Other things that give a flavour of 1991 include the fact that decrees nisi divorce rulings were still printed in the local papers, while the UK Government was flexing its muscles over income tax no longer after forcing an increase of VAT to 17.5 per cent, which all sounds a little familiar.
The ageing prison in Victoria Road, Douglas, worthy of a place in a Dickens novel, was still in use – at one point even hosting a 15-year-old girl because the juvenile justice centre couldn’t deal with her.
Education chiefs were talking about a four-term year, BCCI was making headlines and the government was accused of a cover-up over pollution incidents at the animal by-products plant.
The Trades Council – spearheaded by TGWU boss Bernard Moffatt – was campaigning for union recognition and improved workers’ rights.

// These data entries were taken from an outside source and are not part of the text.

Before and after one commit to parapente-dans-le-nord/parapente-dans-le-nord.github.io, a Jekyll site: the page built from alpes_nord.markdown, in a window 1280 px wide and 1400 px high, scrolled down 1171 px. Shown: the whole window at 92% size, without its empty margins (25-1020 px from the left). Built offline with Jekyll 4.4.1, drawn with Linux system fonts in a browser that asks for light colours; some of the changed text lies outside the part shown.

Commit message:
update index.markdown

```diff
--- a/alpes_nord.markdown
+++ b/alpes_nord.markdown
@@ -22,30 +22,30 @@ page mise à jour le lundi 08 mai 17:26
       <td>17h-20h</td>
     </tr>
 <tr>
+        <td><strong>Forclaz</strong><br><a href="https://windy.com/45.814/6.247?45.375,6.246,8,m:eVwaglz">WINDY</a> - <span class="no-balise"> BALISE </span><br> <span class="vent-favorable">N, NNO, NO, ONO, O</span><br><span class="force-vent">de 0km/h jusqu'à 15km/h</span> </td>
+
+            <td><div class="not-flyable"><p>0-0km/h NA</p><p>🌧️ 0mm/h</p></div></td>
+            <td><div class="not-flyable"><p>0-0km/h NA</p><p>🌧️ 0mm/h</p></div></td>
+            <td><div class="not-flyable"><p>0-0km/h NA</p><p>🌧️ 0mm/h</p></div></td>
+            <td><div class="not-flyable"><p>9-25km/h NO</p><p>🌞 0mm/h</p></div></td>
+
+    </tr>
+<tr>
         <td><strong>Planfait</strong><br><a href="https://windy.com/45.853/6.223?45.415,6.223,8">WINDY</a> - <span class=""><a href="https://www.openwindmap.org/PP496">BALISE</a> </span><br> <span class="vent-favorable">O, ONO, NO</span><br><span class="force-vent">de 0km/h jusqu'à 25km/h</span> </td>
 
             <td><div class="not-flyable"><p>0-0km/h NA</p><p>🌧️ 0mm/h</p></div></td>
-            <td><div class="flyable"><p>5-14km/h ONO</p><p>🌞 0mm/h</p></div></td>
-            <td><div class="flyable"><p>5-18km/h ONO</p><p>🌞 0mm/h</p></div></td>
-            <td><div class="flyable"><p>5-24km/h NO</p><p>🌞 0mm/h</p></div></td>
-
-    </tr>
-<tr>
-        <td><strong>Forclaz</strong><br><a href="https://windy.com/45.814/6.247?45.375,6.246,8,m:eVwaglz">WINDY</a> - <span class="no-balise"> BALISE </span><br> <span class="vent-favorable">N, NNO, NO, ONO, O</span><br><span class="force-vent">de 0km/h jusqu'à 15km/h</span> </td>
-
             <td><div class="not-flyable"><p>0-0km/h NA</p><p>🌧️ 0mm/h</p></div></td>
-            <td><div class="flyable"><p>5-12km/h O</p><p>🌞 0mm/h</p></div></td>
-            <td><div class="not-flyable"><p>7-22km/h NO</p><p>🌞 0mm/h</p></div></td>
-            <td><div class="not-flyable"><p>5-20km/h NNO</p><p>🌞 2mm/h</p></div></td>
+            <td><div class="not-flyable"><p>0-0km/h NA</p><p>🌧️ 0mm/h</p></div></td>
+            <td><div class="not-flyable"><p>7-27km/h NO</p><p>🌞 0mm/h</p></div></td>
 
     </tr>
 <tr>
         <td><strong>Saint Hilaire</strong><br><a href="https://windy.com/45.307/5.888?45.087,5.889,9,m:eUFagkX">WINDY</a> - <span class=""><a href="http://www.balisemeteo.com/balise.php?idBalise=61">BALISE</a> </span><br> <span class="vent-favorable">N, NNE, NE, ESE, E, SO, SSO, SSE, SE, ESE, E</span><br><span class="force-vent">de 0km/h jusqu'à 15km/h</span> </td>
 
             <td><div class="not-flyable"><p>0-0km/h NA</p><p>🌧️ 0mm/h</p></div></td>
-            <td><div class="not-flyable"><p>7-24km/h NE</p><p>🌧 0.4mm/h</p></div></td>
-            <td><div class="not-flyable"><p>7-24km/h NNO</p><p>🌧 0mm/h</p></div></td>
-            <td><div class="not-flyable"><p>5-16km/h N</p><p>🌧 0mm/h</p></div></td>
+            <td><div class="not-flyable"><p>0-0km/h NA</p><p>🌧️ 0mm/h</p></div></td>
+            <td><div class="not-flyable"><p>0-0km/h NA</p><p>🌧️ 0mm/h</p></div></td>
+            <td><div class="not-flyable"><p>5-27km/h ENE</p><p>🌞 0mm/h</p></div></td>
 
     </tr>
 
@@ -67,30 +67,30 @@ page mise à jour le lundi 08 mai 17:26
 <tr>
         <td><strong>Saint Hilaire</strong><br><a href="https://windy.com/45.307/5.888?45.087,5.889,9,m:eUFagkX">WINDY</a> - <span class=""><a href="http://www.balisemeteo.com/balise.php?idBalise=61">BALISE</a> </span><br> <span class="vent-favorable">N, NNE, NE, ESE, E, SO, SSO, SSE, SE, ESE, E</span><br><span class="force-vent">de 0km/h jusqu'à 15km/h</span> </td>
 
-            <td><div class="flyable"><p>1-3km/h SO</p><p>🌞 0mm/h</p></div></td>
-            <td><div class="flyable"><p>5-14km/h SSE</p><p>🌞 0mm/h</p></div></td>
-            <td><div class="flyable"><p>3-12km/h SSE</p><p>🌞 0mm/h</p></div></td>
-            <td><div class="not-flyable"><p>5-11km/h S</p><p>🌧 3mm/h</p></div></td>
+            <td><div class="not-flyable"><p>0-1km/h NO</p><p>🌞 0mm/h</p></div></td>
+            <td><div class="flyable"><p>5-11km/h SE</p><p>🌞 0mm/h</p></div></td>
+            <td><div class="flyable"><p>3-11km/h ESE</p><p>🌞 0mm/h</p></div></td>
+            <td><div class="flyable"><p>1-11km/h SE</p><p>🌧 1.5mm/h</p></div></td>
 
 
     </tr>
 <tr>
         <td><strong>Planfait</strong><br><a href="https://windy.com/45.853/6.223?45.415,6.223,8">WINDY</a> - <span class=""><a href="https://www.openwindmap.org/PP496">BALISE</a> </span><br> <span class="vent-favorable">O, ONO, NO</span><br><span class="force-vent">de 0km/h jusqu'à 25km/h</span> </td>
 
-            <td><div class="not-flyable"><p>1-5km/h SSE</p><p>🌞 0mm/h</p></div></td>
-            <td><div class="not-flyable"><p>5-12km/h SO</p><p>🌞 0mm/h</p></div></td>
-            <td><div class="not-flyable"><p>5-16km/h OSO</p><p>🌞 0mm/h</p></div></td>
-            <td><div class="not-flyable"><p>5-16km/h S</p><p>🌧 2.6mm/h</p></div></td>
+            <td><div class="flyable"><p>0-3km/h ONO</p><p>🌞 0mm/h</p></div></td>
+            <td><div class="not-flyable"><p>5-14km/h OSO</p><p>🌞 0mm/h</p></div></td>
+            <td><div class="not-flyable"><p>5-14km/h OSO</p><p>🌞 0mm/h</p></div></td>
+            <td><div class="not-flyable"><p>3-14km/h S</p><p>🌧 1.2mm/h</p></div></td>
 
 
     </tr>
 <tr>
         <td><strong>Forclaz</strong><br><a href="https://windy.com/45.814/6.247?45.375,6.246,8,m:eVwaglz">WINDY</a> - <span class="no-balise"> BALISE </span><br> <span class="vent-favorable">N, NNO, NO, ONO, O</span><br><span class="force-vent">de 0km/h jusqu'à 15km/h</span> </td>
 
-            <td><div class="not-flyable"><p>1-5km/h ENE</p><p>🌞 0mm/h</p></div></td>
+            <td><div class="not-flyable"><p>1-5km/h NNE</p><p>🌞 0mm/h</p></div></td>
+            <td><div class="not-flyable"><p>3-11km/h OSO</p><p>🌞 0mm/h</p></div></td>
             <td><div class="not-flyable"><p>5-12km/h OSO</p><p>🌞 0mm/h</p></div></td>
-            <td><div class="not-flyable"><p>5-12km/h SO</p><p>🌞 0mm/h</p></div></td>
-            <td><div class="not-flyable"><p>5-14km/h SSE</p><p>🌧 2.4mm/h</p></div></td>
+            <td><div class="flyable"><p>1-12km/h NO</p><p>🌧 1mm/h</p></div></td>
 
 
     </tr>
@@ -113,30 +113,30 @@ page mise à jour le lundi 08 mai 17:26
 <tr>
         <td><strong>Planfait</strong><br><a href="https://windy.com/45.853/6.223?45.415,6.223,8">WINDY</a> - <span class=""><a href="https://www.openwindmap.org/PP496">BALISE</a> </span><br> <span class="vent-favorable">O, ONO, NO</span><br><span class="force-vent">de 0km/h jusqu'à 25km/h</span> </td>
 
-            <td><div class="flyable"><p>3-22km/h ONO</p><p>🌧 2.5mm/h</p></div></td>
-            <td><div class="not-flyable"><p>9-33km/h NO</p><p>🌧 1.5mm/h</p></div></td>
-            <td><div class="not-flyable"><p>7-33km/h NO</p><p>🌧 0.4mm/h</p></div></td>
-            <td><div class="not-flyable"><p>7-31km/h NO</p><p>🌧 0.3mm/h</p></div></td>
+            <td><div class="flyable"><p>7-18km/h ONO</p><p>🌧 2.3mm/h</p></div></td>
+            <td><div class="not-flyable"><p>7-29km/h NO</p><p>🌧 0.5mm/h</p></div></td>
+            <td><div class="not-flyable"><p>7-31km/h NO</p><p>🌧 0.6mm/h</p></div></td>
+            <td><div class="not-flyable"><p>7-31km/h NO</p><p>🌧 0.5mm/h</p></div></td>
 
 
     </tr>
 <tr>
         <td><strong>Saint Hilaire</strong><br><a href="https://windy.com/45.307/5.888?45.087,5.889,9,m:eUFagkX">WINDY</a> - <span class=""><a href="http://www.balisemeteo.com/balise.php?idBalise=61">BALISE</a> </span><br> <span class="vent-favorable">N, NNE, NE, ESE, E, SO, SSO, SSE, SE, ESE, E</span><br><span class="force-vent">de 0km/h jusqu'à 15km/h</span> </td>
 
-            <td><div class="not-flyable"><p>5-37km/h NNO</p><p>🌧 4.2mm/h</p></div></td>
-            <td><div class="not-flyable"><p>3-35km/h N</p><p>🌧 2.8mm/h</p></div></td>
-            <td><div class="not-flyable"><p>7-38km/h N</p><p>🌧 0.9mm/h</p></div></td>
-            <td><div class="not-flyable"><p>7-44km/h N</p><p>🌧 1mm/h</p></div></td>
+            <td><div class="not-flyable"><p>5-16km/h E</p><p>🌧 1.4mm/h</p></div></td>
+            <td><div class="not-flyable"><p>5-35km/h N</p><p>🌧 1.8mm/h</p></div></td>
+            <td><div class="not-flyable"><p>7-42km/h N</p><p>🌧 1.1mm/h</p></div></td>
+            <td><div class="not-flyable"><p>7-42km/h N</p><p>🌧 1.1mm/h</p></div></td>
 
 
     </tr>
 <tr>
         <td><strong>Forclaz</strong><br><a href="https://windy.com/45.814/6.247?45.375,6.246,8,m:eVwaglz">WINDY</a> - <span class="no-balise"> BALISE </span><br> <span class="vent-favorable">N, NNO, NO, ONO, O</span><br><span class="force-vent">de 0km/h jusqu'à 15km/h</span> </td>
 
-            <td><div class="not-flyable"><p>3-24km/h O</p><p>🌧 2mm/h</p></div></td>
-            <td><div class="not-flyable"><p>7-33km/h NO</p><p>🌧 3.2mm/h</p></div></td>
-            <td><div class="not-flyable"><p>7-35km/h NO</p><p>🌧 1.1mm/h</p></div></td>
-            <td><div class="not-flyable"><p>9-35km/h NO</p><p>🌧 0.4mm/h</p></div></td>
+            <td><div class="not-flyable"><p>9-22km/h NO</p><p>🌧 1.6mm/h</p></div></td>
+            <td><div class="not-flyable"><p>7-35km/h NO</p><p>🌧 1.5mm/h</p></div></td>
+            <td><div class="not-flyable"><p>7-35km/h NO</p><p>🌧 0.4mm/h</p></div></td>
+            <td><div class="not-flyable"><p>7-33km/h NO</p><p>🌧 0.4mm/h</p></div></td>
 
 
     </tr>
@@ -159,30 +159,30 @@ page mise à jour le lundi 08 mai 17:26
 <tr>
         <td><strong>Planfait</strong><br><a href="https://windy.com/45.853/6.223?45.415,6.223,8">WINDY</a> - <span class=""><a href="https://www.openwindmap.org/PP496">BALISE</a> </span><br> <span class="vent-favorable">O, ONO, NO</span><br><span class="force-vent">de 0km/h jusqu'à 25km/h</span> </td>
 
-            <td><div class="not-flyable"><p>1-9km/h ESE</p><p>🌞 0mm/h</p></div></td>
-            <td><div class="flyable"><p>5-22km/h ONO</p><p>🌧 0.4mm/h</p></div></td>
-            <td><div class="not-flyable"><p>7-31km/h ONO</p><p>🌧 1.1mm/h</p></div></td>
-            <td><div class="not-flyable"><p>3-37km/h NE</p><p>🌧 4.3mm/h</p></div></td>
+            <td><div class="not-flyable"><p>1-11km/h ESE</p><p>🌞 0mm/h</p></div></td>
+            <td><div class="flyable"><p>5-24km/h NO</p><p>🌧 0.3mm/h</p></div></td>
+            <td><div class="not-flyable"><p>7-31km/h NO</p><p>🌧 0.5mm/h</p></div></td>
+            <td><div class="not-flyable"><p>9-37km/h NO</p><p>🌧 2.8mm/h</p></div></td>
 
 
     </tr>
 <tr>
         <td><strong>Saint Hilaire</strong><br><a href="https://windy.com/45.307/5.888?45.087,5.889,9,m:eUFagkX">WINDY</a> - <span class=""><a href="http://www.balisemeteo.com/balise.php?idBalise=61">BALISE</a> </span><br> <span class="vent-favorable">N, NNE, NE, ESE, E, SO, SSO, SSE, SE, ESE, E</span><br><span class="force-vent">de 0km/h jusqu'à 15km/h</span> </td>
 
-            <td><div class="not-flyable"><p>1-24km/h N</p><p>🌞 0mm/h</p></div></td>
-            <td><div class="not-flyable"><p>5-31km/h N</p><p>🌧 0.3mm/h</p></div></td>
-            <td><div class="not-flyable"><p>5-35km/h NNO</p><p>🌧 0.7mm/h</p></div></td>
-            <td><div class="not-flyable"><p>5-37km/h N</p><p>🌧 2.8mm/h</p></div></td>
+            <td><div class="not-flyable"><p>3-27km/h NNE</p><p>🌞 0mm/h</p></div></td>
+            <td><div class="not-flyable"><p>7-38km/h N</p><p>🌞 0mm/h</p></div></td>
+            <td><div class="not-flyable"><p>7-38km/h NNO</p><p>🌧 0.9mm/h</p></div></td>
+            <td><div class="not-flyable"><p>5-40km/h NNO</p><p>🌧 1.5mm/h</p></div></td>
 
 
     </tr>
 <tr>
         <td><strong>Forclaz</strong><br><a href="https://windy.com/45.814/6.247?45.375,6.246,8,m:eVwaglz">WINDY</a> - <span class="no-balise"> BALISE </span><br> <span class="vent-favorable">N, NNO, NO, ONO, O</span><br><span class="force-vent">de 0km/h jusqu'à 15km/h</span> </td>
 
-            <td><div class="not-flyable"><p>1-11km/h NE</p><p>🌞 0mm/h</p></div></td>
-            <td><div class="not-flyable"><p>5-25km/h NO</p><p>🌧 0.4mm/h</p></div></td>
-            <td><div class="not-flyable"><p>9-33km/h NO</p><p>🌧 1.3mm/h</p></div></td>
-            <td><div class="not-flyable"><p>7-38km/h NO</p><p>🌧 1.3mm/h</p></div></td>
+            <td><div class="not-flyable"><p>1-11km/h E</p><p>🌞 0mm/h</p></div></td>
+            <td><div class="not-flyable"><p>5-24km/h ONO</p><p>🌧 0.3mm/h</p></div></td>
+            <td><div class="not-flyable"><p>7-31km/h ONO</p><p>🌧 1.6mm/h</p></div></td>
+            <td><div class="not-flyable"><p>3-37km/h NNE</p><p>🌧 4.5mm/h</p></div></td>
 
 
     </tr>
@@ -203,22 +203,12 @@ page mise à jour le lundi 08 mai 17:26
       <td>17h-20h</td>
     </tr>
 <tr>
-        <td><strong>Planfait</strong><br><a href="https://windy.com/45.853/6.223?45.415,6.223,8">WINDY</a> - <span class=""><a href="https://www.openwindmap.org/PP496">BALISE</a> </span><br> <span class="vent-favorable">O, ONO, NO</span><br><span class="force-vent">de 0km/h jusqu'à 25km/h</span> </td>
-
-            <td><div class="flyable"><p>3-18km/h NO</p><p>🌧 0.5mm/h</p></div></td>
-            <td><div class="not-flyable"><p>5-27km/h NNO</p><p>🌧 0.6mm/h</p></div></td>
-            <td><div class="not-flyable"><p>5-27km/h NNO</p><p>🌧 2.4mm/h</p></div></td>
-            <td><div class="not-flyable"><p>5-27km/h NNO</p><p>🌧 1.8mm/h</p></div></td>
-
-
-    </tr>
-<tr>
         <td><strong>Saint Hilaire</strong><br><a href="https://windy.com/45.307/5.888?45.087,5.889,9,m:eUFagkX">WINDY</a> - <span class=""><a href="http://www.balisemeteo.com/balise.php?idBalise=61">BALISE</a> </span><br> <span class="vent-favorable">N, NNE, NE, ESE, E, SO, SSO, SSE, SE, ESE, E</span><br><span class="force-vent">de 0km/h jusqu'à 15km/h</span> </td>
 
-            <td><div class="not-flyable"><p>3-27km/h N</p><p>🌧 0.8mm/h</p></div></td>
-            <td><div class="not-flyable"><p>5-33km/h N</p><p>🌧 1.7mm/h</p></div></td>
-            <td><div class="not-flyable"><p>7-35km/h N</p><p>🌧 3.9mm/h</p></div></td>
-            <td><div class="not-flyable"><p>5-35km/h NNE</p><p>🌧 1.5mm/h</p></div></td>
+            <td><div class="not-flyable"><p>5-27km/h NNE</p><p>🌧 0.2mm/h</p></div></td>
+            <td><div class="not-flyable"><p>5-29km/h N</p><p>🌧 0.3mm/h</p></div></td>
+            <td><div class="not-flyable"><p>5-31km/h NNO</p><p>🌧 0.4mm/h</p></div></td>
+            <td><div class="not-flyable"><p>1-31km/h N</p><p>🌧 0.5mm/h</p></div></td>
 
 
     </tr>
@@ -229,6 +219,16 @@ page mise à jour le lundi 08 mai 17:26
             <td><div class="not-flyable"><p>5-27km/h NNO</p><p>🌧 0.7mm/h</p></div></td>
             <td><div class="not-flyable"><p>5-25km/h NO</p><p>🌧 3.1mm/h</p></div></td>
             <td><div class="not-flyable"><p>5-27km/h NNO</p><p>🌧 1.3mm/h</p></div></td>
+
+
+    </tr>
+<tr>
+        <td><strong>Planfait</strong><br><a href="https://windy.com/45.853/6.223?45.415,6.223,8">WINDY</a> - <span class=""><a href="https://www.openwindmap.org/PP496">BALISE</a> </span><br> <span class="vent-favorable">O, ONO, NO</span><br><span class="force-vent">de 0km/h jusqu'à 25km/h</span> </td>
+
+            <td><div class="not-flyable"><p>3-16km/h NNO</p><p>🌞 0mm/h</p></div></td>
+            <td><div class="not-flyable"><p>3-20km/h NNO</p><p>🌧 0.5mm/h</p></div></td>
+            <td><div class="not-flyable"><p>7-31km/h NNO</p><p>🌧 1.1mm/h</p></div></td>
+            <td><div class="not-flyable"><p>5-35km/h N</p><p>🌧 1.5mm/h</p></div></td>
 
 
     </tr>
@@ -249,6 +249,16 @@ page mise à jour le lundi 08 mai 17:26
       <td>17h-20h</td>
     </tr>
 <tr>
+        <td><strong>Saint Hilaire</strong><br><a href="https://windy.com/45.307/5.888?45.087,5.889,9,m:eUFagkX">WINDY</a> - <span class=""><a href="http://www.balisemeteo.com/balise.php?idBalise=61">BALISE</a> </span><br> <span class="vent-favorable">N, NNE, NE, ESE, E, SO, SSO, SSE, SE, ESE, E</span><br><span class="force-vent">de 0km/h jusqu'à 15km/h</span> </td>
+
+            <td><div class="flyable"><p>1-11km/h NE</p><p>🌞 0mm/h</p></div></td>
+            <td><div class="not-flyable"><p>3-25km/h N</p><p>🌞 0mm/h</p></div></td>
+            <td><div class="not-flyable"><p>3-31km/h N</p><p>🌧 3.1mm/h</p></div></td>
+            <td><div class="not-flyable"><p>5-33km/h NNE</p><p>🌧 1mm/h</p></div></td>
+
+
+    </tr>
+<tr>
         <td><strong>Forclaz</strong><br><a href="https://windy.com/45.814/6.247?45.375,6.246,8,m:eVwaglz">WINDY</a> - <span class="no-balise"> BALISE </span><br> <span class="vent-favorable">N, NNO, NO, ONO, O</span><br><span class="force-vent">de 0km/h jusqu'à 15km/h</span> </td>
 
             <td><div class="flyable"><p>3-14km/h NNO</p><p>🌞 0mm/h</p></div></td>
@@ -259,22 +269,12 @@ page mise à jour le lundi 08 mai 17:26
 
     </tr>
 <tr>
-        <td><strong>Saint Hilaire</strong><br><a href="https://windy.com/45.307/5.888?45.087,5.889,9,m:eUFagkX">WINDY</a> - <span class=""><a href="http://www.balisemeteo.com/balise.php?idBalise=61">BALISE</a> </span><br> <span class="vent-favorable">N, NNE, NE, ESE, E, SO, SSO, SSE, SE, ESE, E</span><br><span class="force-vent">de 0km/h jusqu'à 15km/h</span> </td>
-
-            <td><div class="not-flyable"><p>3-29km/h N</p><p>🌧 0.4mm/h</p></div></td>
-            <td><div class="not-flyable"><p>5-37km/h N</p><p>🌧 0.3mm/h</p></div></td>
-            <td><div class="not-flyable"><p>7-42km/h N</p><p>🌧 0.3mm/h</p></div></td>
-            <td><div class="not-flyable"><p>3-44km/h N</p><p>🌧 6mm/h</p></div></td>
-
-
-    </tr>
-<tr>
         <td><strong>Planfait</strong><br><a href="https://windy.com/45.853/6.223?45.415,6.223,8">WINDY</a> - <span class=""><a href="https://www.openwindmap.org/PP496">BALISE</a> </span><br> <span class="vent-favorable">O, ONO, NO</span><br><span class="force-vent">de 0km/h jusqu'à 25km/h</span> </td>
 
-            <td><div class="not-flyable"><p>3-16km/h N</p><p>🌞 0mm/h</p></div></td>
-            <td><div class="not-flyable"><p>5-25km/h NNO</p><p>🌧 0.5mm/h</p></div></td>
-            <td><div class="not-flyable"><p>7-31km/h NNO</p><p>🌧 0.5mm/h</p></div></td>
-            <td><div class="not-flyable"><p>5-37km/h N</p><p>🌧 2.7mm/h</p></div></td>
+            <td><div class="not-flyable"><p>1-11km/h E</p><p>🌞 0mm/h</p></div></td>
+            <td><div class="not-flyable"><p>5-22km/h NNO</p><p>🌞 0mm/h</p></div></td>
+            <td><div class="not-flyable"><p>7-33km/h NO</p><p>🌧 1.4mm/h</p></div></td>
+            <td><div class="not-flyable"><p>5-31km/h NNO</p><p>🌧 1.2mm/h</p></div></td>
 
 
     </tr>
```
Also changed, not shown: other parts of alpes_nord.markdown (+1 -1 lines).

At the time of the election, it was reported that the appointment of contractors to work on the Mount Murray development was imminent and the Health Department was being called on to drop plans to redevelop what is now the former Noble’s Hospital on its Westmoreland Road and instead build a brand new one somewhere else.
One very significant difference between the 1991 election and the 2021 election was the former had a different constituency make-up – and it was the last time the Single Transferable Vote was used in a general election, having only been introduced in 1986.
The whole issue of STV, its misapplication and unpopularity with many politicians, is worthy of an entire article in itself. In an insufficient nutshell, it allowed voters the ability to express preferences for other candidates beyond their first choice, which could lead to several rounds of voting as candidates were eliminated.
That it ended up with two Douglas West candidates in 1991 drawing lots for who was next to drop out, may not have helped its cause. What probably helped that cause even less was the fact that there were 15 constituencies, some with a single seat, some having two MHKs and some having three.
It did not go unnoticed, either, that all the poll toppers under STV would have also topped the poll purely on first preference votes.
In total there were 73 candidates in 1991 and 13 of the 15 constituencies were contested. Tony Brown, in Castletown, and Edgar Quine, in Ayre, were able to sit back on election night.
As ever, party politics was a back story. Three Manx Labour candidates – the aforementioned David Cretney, Bernie May and a certain Peter Karran – topped their polls, but the two Manx Green Party candidates lost their deposits.
After the election, Miles Walker (now Sir Miles) justified his status as hot favourite to be elected chief minister, following his first stint in charge of the ministerial system from 1986-91, by being backed by Tynwald to take the helm once more.
Dr Edgar Mann, who was effectively his predecessor as chairman of the Executive Council in 1985-86, opposed him.
An interesting story about Dr Mann. After becoming the chairman of ExCo, while he was an MLC, he decided to stand down from the Legislative Council to fight for a seat in the Keys in 1986, so he would have a more democratic mandate if he were to be the next de facto government leader.
However, he was defeated in the 1986 general election. He was not out of Tynwald for too long, returning via a by-election in Garff in 1990. He also had a key role to play in the debate over party politics in coming years.
Thirty years on, we have 12 two-seat constituencies, the role of MLCs in government and parliament remains up for debate, the Manx Labour Party is still fielding candidates, Liberal Vannin are on the scene, green politics plays a much larger role and party politics across the board still hasn’t taken off.
Some things don’t change.*Offshore Island Politics: The Constitutional and Political Development of the Isle of Man in the Twentieth Century, by David Kermode, was a source for some of the background, and my thanks to staff at the Manx Museum Library for their assistance in digging out various source materials, as well as one or two old media chums for their help with a couple of foggy recollections.